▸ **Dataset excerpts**
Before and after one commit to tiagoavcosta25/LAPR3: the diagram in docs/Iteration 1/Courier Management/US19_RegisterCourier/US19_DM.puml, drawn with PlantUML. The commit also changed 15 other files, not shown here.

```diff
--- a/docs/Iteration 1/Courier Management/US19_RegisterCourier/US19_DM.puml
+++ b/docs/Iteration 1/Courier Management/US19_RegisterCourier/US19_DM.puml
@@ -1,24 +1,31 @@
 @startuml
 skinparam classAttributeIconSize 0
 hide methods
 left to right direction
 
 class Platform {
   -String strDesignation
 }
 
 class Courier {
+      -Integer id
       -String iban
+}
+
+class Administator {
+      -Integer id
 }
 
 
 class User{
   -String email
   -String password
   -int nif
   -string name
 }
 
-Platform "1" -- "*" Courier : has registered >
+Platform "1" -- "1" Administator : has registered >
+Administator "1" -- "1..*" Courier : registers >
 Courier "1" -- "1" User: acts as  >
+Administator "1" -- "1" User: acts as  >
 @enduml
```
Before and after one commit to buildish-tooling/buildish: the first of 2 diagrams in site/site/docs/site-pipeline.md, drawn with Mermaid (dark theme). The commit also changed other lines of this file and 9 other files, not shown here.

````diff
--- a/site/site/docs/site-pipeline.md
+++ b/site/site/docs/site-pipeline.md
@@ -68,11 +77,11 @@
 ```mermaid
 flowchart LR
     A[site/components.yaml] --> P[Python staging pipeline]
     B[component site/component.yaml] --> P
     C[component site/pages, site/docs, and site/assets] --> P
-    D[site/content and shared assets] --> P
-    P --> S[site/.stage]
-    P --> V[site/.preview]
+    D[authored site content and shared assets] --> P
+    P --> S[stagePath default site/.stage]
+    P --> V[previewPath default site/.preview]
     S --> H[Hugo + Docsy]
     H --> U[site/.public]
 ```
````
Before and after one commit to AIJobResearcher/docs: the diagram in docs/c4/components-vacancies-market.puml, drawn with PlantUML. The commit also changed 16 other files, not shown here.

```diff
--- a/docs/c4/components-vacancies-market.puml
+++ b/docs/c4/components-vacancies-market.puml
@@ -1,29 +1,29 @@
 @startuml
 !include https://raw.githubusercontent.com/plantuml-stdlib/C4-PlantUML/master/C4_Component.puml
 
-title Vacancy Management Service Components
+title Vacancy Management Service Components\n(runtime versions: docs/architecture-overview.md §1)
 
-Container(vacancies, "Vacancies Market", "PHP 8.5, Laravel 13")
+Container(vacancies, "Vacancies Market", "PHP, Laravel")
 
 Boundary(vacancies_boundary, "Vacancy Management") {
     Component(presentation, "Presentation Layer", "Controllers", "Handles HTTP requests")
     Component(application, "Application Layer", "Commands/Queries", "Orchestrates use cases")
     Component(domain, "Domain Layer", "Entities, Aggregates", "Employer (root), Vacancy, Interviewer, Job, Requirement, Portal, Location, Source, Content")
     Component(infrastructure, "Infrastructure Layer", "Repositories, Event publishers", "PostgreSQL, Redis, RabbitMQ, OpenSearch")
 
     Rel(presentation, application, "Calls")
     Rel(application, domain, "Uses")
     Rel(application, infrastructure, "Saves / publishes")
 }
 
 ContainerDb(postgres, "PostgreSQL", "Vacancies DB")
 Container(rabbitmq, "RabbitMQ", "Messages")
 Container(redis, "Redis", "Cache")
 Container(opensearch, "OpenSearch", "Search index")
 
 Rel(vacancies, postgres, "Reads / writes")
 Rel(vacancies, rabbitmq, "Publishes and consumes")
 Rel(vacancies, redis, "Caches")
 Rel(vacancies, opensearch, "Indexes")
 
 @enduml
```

▸ **Exercise goal**
Retyping the data above exactly and in full is the task.

▸ **Solution for this task**
Before and after one commit to tiagoavcosta25/LAPR3: the diagram in docs/Iteration 1/Courier Management/US19_RegisterCourier/US19_DM.puml, drawn with PlantUML. The commit also changed 15 other files, not shown here.

```diff
--- a/docs/Iteration 1/Courier Management/US19_RegisterCourier/US19_DM.puml
+++ b/docs/Iteration 1/Courier Management/US19_RegisterCourier/US19_DM.puml
@@ -1,24 +1,31 @@
 @startuml
 skinparam classAttributeIconSize 0
 hide methods
 left to right direction
 
 class Platform {
   -String strDesignation
 }
 
 class Courier {
+      -Integer id
       -String iban
+}
+
+class Administator {
+      -Integer id
 }
 
 
 class User{
   -String email
   -String password
   -int nif
   -string name
 }
 
-Platform "1" -- "*" Courier : has registered >
+Platform "1" -- "1" Administator : has registered >
+Administator "1" -- "1..*" Courier : registers >
 Courier "1" -- "1" User: acts as  >
+Administator "1" -- "1" User: acts as  >
 @enduml
```
Before and after one commit to buildish-tooling/buildish: the first of 2 diagrams in site/site/docs/site-pipeline.md, drawn with Mermaid (dark theme). The commit also changed other lines of this file and 9 other files, not shown here.

````diff
--- a/site/site/docs/site-pipeline.md
+++ b/site/site/docs/site-pipeline.md
@@ -68,11 +77,11 @@
 ```mermaid
 flowchart LR
     A[site/components.yaml] --> P[Python staging pipeline]
     B[component site/component.yaml] --> P
     C[component site/pages, site/docs, and site/assets] --> P
-    D[site/content and shared assets] --> P
-    P --> S[site/.stage]
-    P --> V[site/.preview]
+    D[authored site content and shared assets] --> P
+    P --> S[stagePath default site/.stage]
+    P --> V[previewPath default site/.preview]
     S --> H[Hugo + Docsy]
     H --> U[site/.public]
 ```
````
Before and after one commit to AIJobResearcher/docs: the diagram in docs/c4/components-vacancies-market.puml, drawn with PlantUML. The commit also changed 16 other files, not shown here.

```diff
--- a/docs/c4/components-vacancies-market.puml
+++ b/docs/c4/components-vacancies-market.puml
@@ -1,29 +1,29 @@
 @startuml
 !include https://raw.githubusercontent.com/plantuml-stdlib/C4-PlantUML/master/C4_Component.puml
 
-title Vacancy Management Service Components
+title Vacancy Management Service Components\n(runtime versions: docs/architecture-overview.md §1)
 
-Container(vacancies, "Vacancies Market", "PHP 8.5, Laravel 13")
+Container(vacancies, "Vacancies Market", "PHP, Laravel")
 
 Boundary(vacancies_boundary, "Vacancy Management") {
     Component(presentation, "Presentation Layer", "Controllers", "Handles HTTP requests")
     Component(application, "Application Layer", "Commands/Queries", "Orchestrates use cases")
     Component(domain, "Domain Layer", "Entities, Aggregates", "Employer (root), Vacancy, Interviewer, Job, Requirement, Portal, Location, Source, Content")
     Component(infrastructure, "Infrastructure Layer", "Repositories, Event publishers", "PostgreSQL, Redis, RabbitMQ, OpenSearch")
 
     Rel(presentation, application, "Calls")
     Rel(application, domain, "Uses")
     Rel(application, infrastructure, "Saves / publishes")
 }
 
 ContainerDb(postgres, "PostgreSQL", "Vacancies DB")
 Container(rabbitmq, "RabbitMQ", "Messages")
 Container(redis, "Redis", "Cache")
 Container(opensearch, "OpenSearch", "Search index")
 
 Rel(vacancies, postgres, "Reads / writes")
 Rel(vacancies, rabbitmq, "Publishes and consumes")
 Rel(vacancies, redis, "Caches")
 Rel(vacancies, opensearch, "Indexes")
 
 @enduml
```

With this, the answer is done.